This, of course, is not a new worry. In recent decades, we have all experienced how sentimental, emotional, "feeling" language has often taken over and pushed aside more traditional and substantive language about good and bad and right and wrong. And one doesn't have to be a traditional Christian to notice or worry about this. I think back to Philip Rieff's classic Freudian critique of similar tendencies in modern culture (The Triumph of the Therapeutic, 1966). 

At least since the 60s, it has been recognized that religion has been in danger of being reduced to therapy. Reno's concern that "if we make feelings the criterion, then the truth about discrimination (and much more) is subjective" is a legitimate one. Especially in this therapeutic era, the challenge of 2 Timothy 4:1-5 remains as relevant as ever.

On the other hand, all cura animarum is in a certain sense a species of therapy - albeit, hopefully, one rooted in the truth revealed by God and in human nature. The challenge - and this is why "the law of gradualness" is so relevant - is somehow to accept and accompany people as and where they actually are at present while simultaneously proposing the truth that God has revealed about himself and human nature. This applies actually to all people, all of whom are imperfect and fall short of beatitudinal perfection, not just those in particularly problematic, sexually-related situations. In any case, a minimum first step in the direction of accompanying people on the way is to choose carefully the language one uses, so as to invite people to come along rather than self-righteously to drive them further away! 

On the other hand again, I think Reno does voice a very legitimate concern when he wonders whether we no longer "know how to speak about the Church's moral teachings about sex and marriage in ways that we are confident will help people conform themselves to the moral truth. In this confusion, we drift toward therapeutic ways of talking and call for 'dialogue'." 

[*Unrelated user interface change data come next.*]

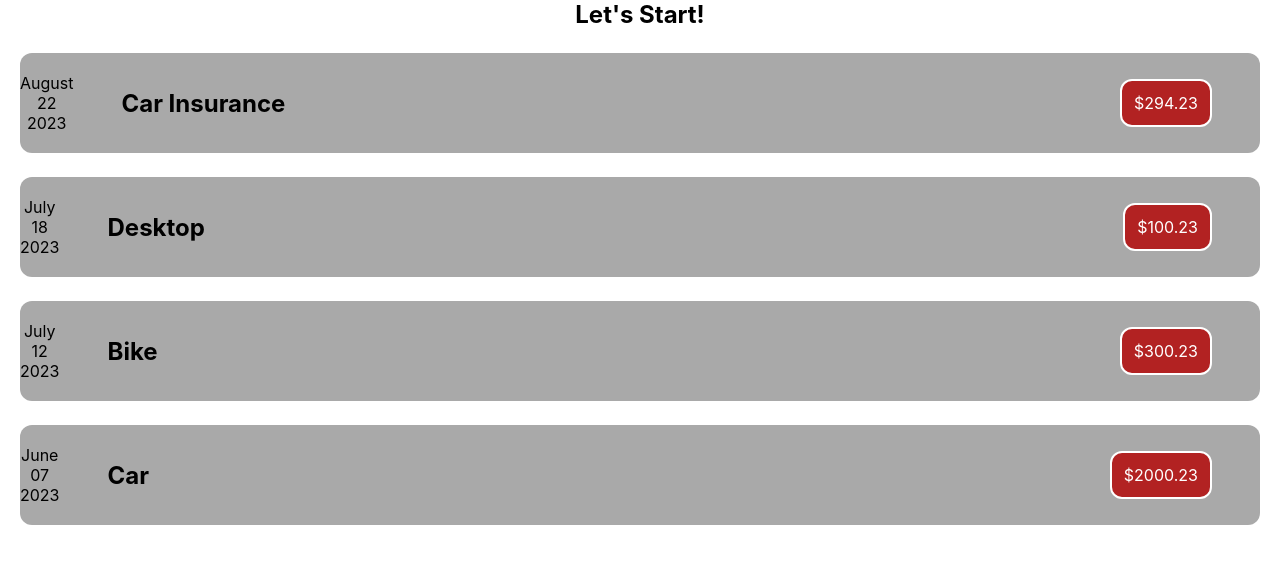
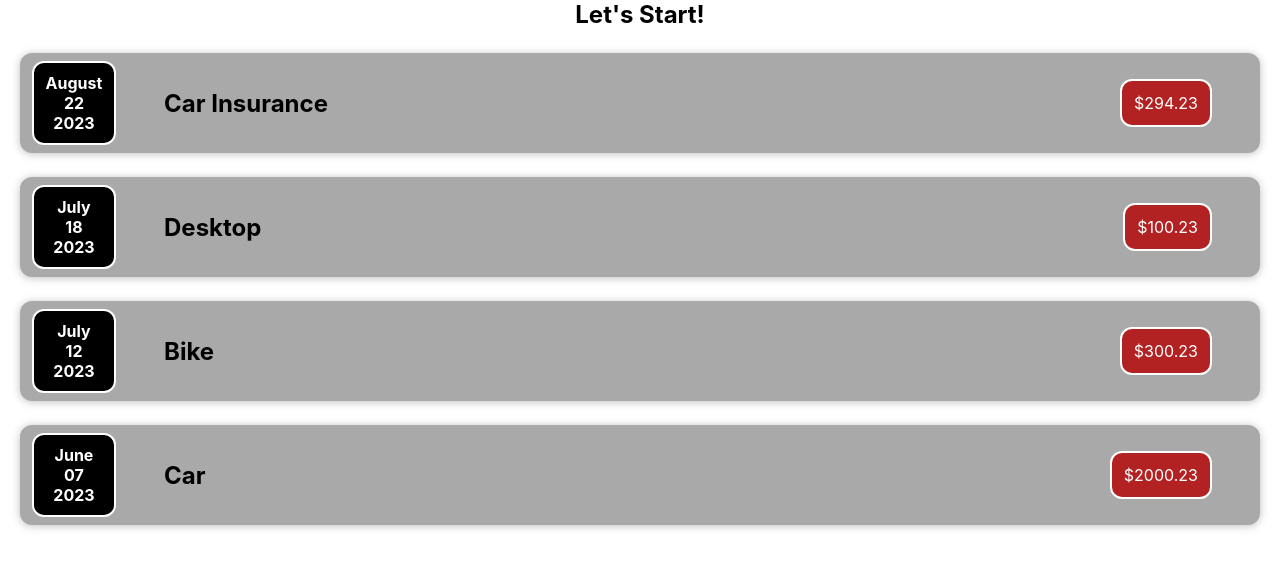
Before and after one commit to adityapratap107/react-project, a React (Create React App) app: page / in a window 1280 px wide. Shown: the top 568 px of the page. Built offline with nearby package versions, Linux system fonts and the light colour scheme.

Commit message:
Multiple components

```diff
--- a/src/App.js
+++ b/src/App.js
@@ -1,6 +1,6 @@
 import logo from "./logo.svg";
 import "./App.css";
-import ExpenseItem from "./components/ExpenseItem";
+import ExpenseItem from "./components/ExpenseItem/ExpenseItem";
 
 function App() {
   const expenses = [
@@ -14,10 +14,10 @@ function App() {
       <h2>Let's Start!</h2>
 
       {/* MULTIPLE PROPS WAY */}
-      {/* <ExpenseItem title={expenses[0].title} amount={expenses[0].price} date={expenses[0].date} />
+      <ExpenseItem title={expenses[0].title} amount={expenses[0].price} date={expenses[0].date} />
       <ExpenseItem title={expenses[1].title} amount={expenses[1].price} date={expenses[1].date} />
       <ExpenseItem title={expenses[2].title} amount={expenses[2].price} date={expenses[2].date} />
-      <ExpenseItem title={expenses[3].title} amount={expenses[3].price} date={expenses[3].date} /> */}
+      <ExpenseItem title={expenses[3].title} amount={expenses[3].price} date={expenses[3].date} />
 
       {/* SINGLE PROP WAY */}
       {/* <ExpenseItem expense={expenses[0]} />
@@ -26,10 +26,10 @@ function App() {
       <ExpenseItem expense={expenses[3]} /> */}
 
       {/* OBJECT DESTRUCTURING WAY */}
-      <ExpenseItem title={expenses[0].title} amount={expenses[0].price} date={expenses[0].date} />
+      {/* <ExpenseItem title={expenses[0].title} amount={expenses[0].price} date={expenses[0].date} />
       <ExpenseItem title={expenses[1].title} amount={expenses[1].price} date={expenses[1].date} />
       <ExpenseItem title={expenses[2].title} amount={expenses[2].price} date={expenses[2].date} />
-      <ExpenseItem title={expenses[3].title} amount={expenses[3].price} date={expenses[3].date} />
+      <ExpenseItem title={expenses[3].title} amount={expenses[3].price} date={expenses[3].date} /> */}
 
     </div>
   );
--- /dev/null
+++ b/src/components/ExpenseDate/ExpenseDate.css
@@ -0,0 +1,13 @@
+.expense_date {
+    background-color: black;
+    border: 2px solid white;
+    border-radius: 12px;
+    height: 80px;
+    width: 80px;
+    color: white;
+    display: flex;
+    flex-direction: column;
+    justify-content: center;
+    margin-left: 12px;
+    font-weight: bold;
+}
--- /dev/null
+++ b/src/components/ExpenseDate/ExpenseDate.js
@@ -0,0 +1,17 @@
+import './ExpenseDate.css';
+
+function ExpenseDate(props) {
+    console.log('expensedate_props',props)
+    const month = props.date.toLocaleString('en-US', {month: 'long'});
+    const day = props.date.toLocaleString('en-US', {day: '2-digit'});
+    const year = props.date.getFullYear();
+    return(
+        <div className="expense_date">
+            <div className="expenseDate_month">{month}</div>
+            <div className="expenseDate_day">{day}</div>
+            <div className="expenseDate_year">{year}</div>
+        </div>
+    )
+}
+
+export default ExpenseDate;
--- a/src/components/ExpenseItem.js
+++ /dev/null
@@ -1,51 +0,0 @@
-import "./ExpenseItem.css";
-
-// function ExpenseItem({title, date, amount}) {
-function ExpenseItem(props) {
-    const month = props.date.toLocaleString('en-US', {month: 'long'});
-    const day = props.date.toLocaleString('en-US', {day: '2-digit'});
-    const year = props.date.getFullYear();
-
-  return (
-    // <div className="expense-item">
-    //     <div className=''>{props.date.toISOString()}</div>
-    //     <div className='expense-description'>
-    //         <h2>{props.title}</h2>
-    //         <div className='expense-price'>${props.amount}</div>
-    //     </div>
-    // </div>
-
-    // Alternative way
-    // <div className="expense-item">
-    //     <div className=''>{props.expense.date.toISOString()}</div>
-    //     <div className='expense-description'>
-    //         <h2>{props.expense.title}</h2>
-    //         <div className='expense-price'>${props.expense.price}</div>
-    //     </div>
-    // </div>
-
-    // OBJECT DESTRUCTURING WAY
-    // <div className="expense-item">
-    //   <div className="">{date.toISOString()}</div>
-    //   <div className="expense-description">
-    //     <h2>{title}</h2>
-    //     <div className="expense-price">${amount}</div>
-    //   </div>
-    // </div>
-
-    // Adding normal javascript logic to component
-    <div className="expense-item">
-      <div className="">
-        <div>{month}</div>
-        <div>{day}</div>
-        <div>{year}</div>
-      </div>
-      <div className="expense-description">
-        <h2>{props.title}</h2>
-        <div className="expense-price">${props.amount}</div>
-      </div>
-    </div>
-  );
-}
-
-export default ExpenseItem;
--- /dev/null
+++ b/src/components/ExpenseItem/ExpenseItem.js
@@ -0,0 +1,71 @@
+import "./ExpenseItem.css";
+import ExpenseDate from "../ExpenseDate/ExpenseDate";
+import Card from "../card/Card";
+// function ExpenseItem({title, date, amount}) {
+function ExpenseItem(props) {
+
+    // const month = props.date.toLocaleString('en-US', {month: 'long'});
+    // const day = props.date.toLocaleString('en-US', {day: '2-digit'});
+    // const year = props.date.getFullYear();
+
+  return (
+    // <div className="expense-item">
+    //     <div className=''>{props.date.toISOString()}</div>
+    //     <div className='expense-description'>
+    //         <h2>{props.title}</h2>
+    //         <div className='expense-price'>${props.amount}</div>
+    //     </div>
+    // </div>
+
+    // Alternative way
+    // <div className="expense-item">
+    //     <div className=''>{props.expense.date.toISOString()}</div>
+    //     <div className='expense-description'>
+    //         <h2>{props.expense.title}</h2>
+    //         <div className='expense-price'>${props.expense.price}</div>
+    //     </div>
+    // </div>
+
+    // OBJECT DESTRUCTURING WAY
+    // <div className="expense-item">
+    //   <div className="">{date.toISOString()}</div>
+    //   <div className="expense-description">
+    //     <h2>{title}</h2>
+    //     <div className="expense-price">${amount}</div>
+    //   </div>
+    // </div>
+
+    // Adding normal javascript logic to component
+    // <div className="expense-item">
+    //   <div className="">
+    //     <div>{month}</div>
+    //     <div>{day}</div>
+    //     <div>{year}</div>
+    //   </div>
+    //   <div className="expense-description">
+    //     <h2>{props.title}</h2>
+    //     <div className="expense-price">${props.amount}</div>
+    //   </div>
+    // </div>
+
+    //  using multiple components
+  //   <div className="expense-item">
+  //   <ExpenseDate date={props.date}/>
+  //   <div className="expense-description">
+  //     <h2>{props.title}</h2>
+  //     <div className="expense-price">${props.amount}</div>
+  //   </div>
+  // </div>
+
+    // using card component
+  <Card className="expense-item">
+    <ExpenseDate date={props.date}/>
+    <div className="expense-description">
+      <h2>{props.title}</h2>
+      <div className="expense-price">${props.amount}</div>
+    </div>
+  </Card>
+  );
+}
+
+export default ExpenseItem;
--- /dev/null
+++ b/src/components/card/Card.css
@@ -0,0 +1,9 @@
+.card {
+    border-radius: 12px;
+    box-shadow: 0 1px 8px rgba(0,0,0,0.25);
+    height: 100px;
+    margin: 0px 20px 0px 20px;
+    display: flex;
+    align-items: center;
+    margin-top: 24px;
+}
--- /dev/null
+++ b/src/components/card/Card.js
@@ -0,0 +1,9 @@
+import './Card.css';
+
+function Card(props) {
+    const classes = 'card ' + props.className;
+    // return <div className='card'>{props.children}</div>;
+    return <div className={classes}>{props.children}</div>;
+};
+
+export default Card;
```
Also changed, not shown: src/components/ExpenseItem/ExpenseItem.css (renamed from src/components/ExpenseItem.css).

I fear Reno is certainly on to something here, but it also applies a lot more widely than just to sex and marriage. After all, how comfortable (already a dangerous word!) are we with Jesus' strong strictures against wealth? How forthrightly do we propose Jesus' teachings about wealth and the Church's social teaching rooted in the universal destination of the goods of the earth? Or are we also afraid of offending - in this case, offending business people and the well-off? It is a perennial problem, not just a uniquely modern one, nor one only involving sex and marriage.

What exacerbates this problem in our contemporary ("postmodern") cultural situation is, of course, the decline of authentic religious belief (and hence of the moral language associated with it, which was until recently a common moral language). A corollary of that has been the collapse of a classical conception of human nature and the resulting loss of any common language about human nature. The Synod's Instrumentum Laboris (n. 21) explicitly touched on this when it noted that "the concept of natural law today turns out to be, in different cultural contexts, highly problematic, if not completely incomprehensible."

Some sort of natural law reasoning, some common conception and shared language about human nature seems essential if the church is to speak to the wider world about moral matters and say something comprehensible in a pluralistic society. What happens in a postmodern world in which there are (as many of Alan Wolfe's respondents believe) "so many ways of being human." (Cf. Alan Wolfe, Moral Freedom: the Search for Virtue in a World of Choice, Norton, 2001, p. 83). Are we then left, sadly, with therapeutic-sounding language as the only approximation we still have to a common moral language?

It seems to me that a cura animarum rooted in accompanying people according to "the law of gradualness" is inevitably part of any effective response to such a situation. But we cannot assume or expect that it will satisfy everyone - at either extreme of the debate.